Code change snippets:

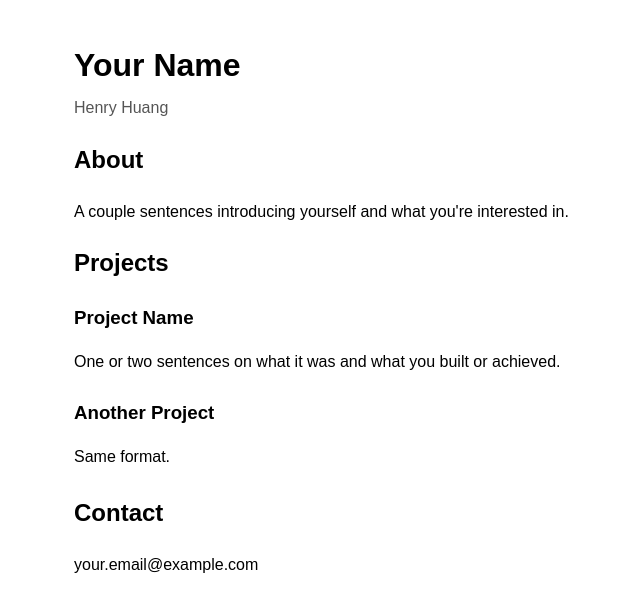
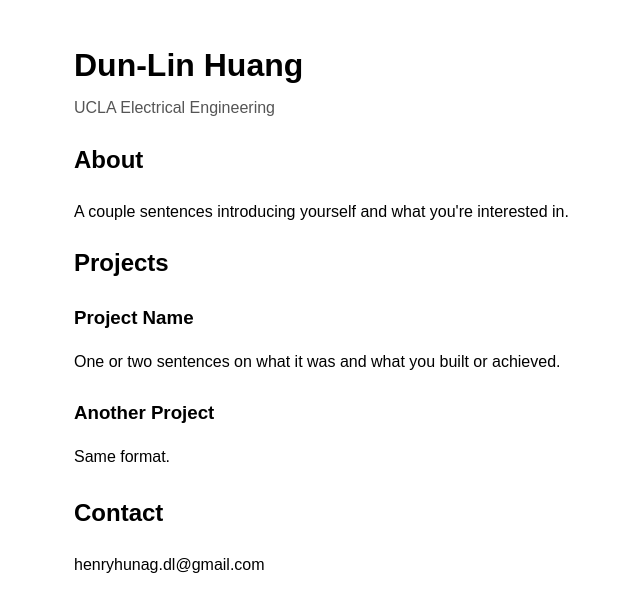
Before and after one commit to henry-dlh/henry-dlh.github.io, a plain HTML site: page index.html in a window 1280 px wide. Shown: the whole page, without its empty margins (216-856 px from the left). Drawn offline with Linux system fonts and the light colour scheme.

Commit message:
Update personal information in index.html

```diff
--- a/index.html
+++ b/index.html
@@ -14,8 +14,8 @@
 </head>
 <body>
 
-  <h1>Your Name</h1>
-  <p class="subtitle">Henry Huang</p>
+  <h1>Dun-Lin Huang</h1>
+  <p class="subtitle">UCLA Electrical Engineering</p>
 
   <h2>About</h2>
   <p>A couple sentences introducing yourself and what you're interested in.</p>
@@ -33,7 +33,7 @@
   </div>
 
   <h2>Contact</h2>
-  <p>your.email@example.com</p>
+  <p>henryhunag.dl@gmail.com</p>
 
 </body>
 </html>
```
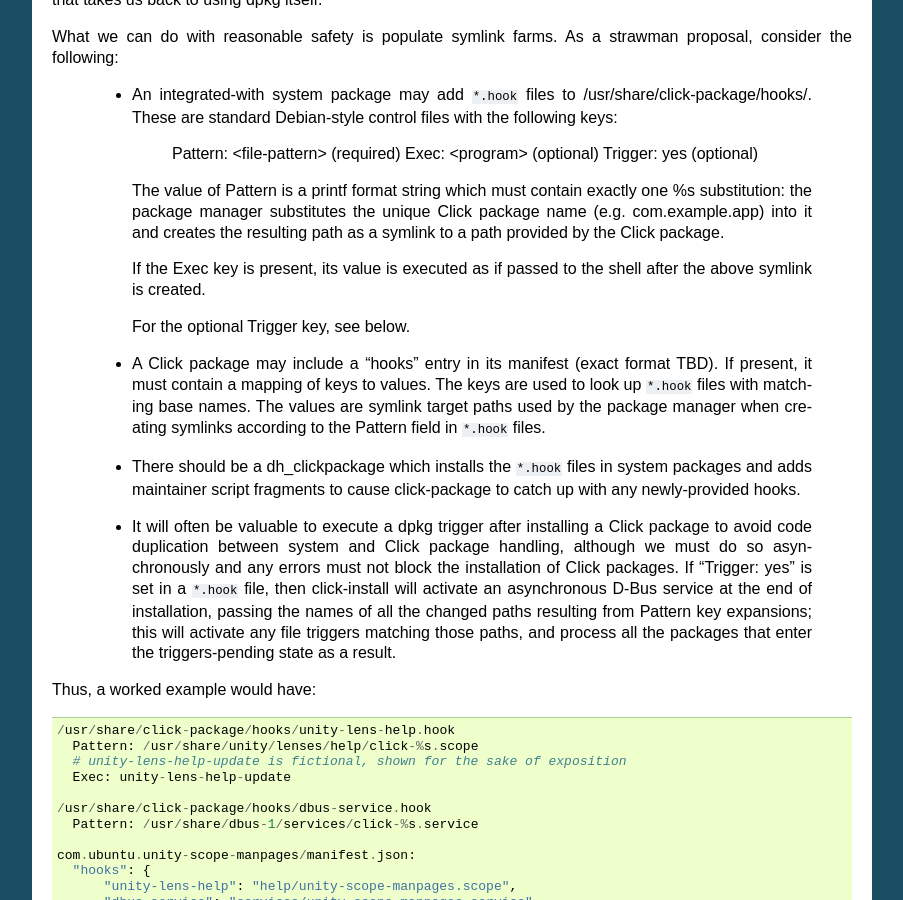
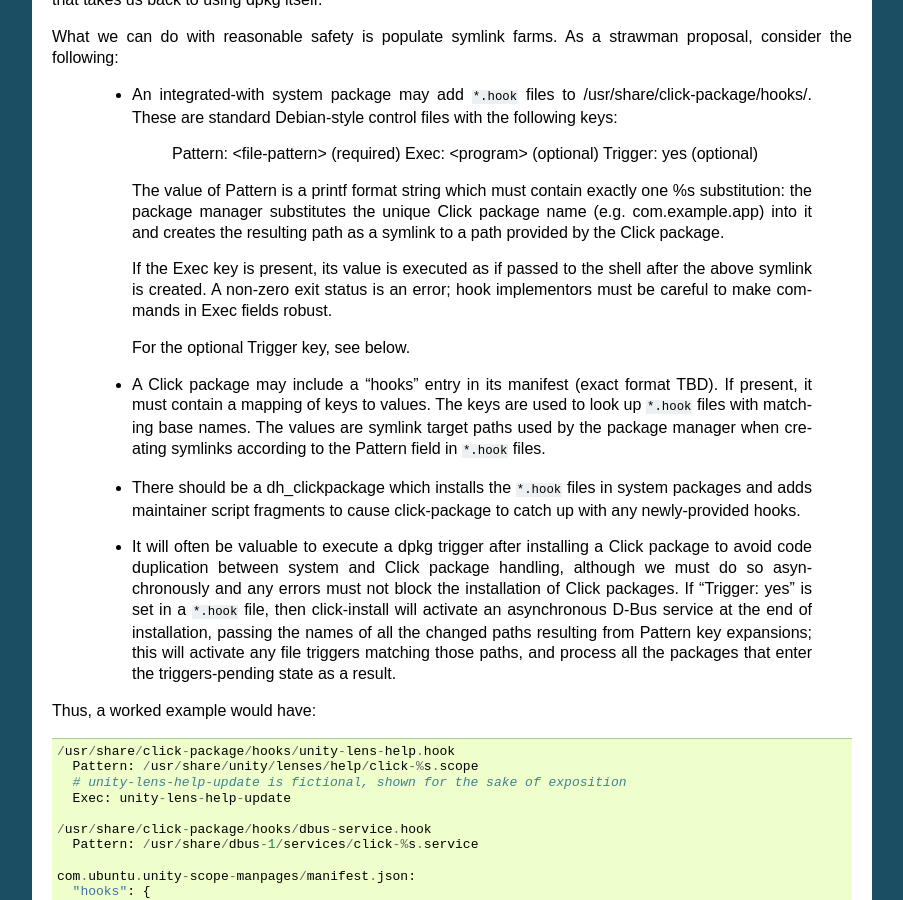
Before and after one commit to ubports/click, a Sphinx documentation site: the page built from doc/hooks.rst, in a window 1280 px wide and 900 px high, scrolled down 748 px. Shown: the whole window, without its empty margins (198-1101 px from the left). Built offline with Sphinx 7.4.7, drawn with Linux system fonts in a browser that asks for light colours.

Commit message:
doc/hooks.rst: document exit status of Exec commands

```diff
--- a/doc/hooks.rst
+++ b/doc/hooks.rst
@@ -68,7 +68,9 @@ strawman proposal, consider the following:
    path as a symlink to a path provided by the Click package.
 
    If the Exec key is present, its value is executed as if passed to the
-   shell after the above symlink is created.
+   shell after the above symlink is created.  A non-zero exit status is an
+   error; hook implementors must be careful to make commands in Exec fields
+   robust.
 
    For the optional Trigger key, see below.
 
```
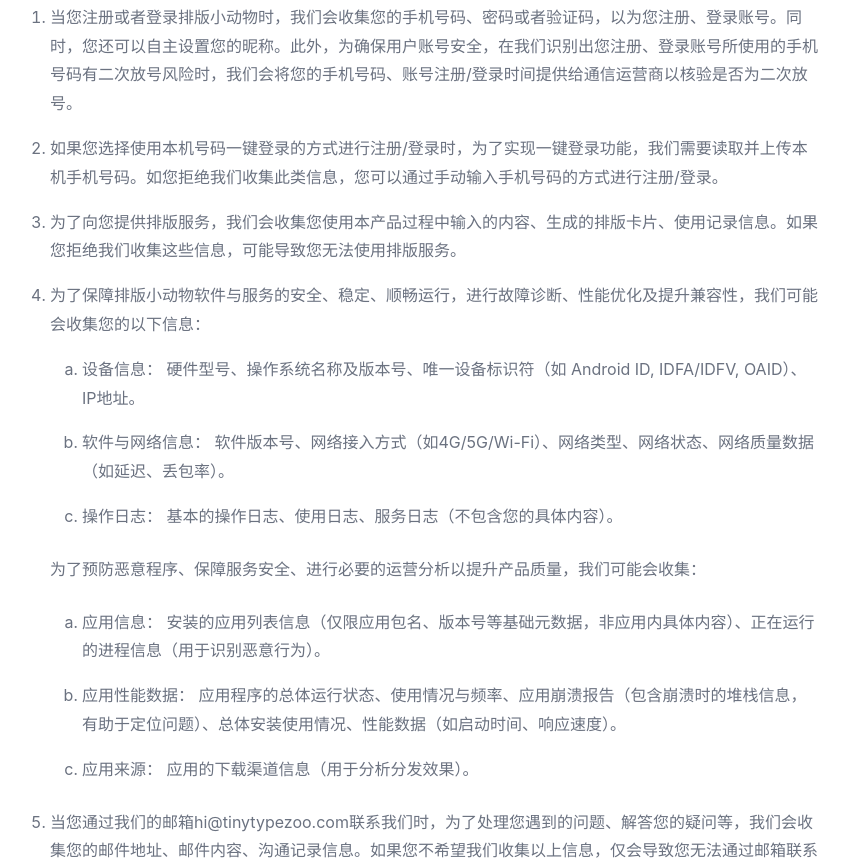
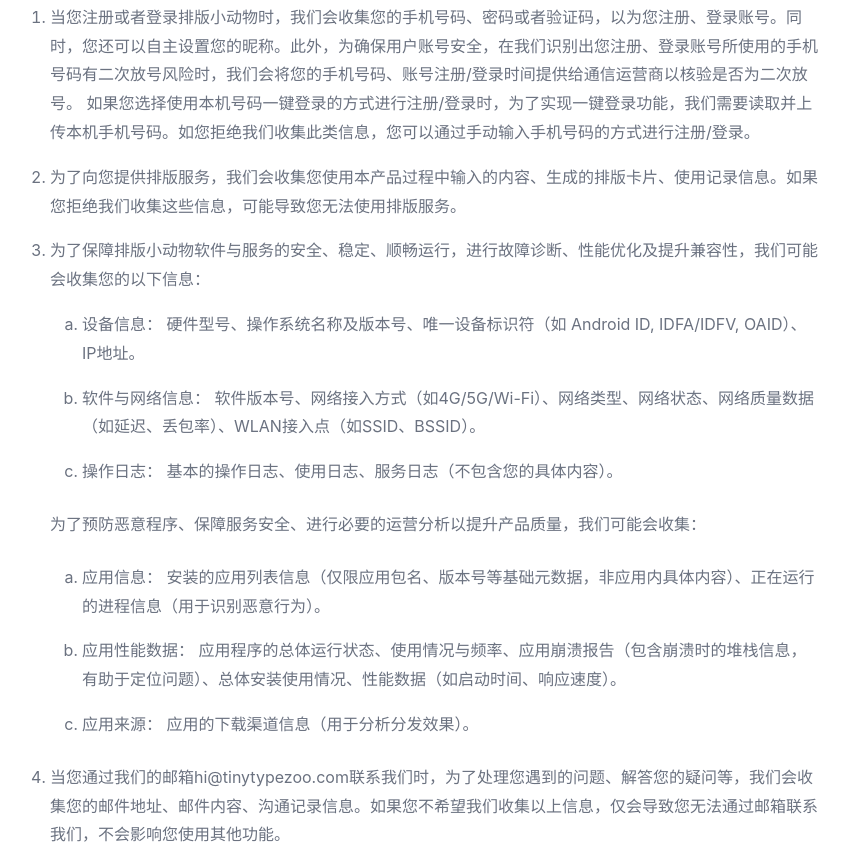
Before and after one commit to deertang/deertang.github.io, a plain HTML site: page privacy-policy.html in a window 1280 px wide. Shown: the part 1788-2654 px from the top of the page, without its empty margins (222-1071 px from the left). Drawn offline with Linux system fonts and the light colour scheme.

Commit message:
同步隐私政策：更新日期、合并注册登录条款、补充WLAN接入点说明
- 更新日期：2026年3月15日
- 将「本机号码一键登录」并入第1条注册/登录说明
- 软件与网络信息增加：WLAN接入点（如SSID、BSSID）

Made-with: Cursor

```diff
--- a/privacy-policy.html
+++ b/privacy-policy.html
@@ -306,7 +306,7 @@
           <h1 class="policy-title">排版小动物/tinytype隐私政策</h1>
 
           <div class="policy-meta">
-            <p>更新日期：2026年1月30日</p>
+            <p>更新日期：2026年3月15日</p>
             <p>生效日期：2026年2月9日</p>
           </div>
 
@@ -364,8 +364,6 @@
             <ol>
               <li>
                 当您注册或者登录排版小动物时，我们会收集您的手机号码、密码或者验证码，以为您注册、登录账号。同时，您还可以自主设置您的昵称。此外，为确保用户账号安全，在我们识别出您注册、登录账号所使用的手机号码有二次放号风险时，我们会将您的手机号码、账号注册/登录时间提供给通信运营商以核验是否为二次放号。
-              </li>
-              <li>
                 如果您选择使用本机号码一键登录的方式进行注册/登录时，为了实现一键登录功能，我们需要读取并上传本机手机号码。如您拒绝我们收集此类信息，您可以通过手动输入手机号码的方式进行注册/登录。
               </li>
               <li>
@@ -378,7 +376,7 @@
                     设备信息： 硬件型号、操作系统名称及版本号、唯一设备标识符（如 Android ID, IDFA/IDFV, OAID）、IP地址。
                   </li>
                   <li>
-                    软件与网络信息： 软件版本号、网络接入方式（如4G/5G/Wi-Fi）、网络类型、网络状态、网络质量数据（如延迟、丢包率）。
+                    软件与网络信息： 软件版本号、网络接入方式（如4G/5G/Wi-Fi）、网络类型、网络状态、网络质量数据（如延迟、丢包率）、WLAN接入点（如SSID、BSSID）。
                   </li>
                   <li>
                     操作日志： 基本的操作日志、使用日志、服务日志（不包含您的具体内容）。
```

## Work task
What is the number of lines in the records above that include the word "网络接入方式"? Reply with that number and nothing more.

## Solution to the exercise
2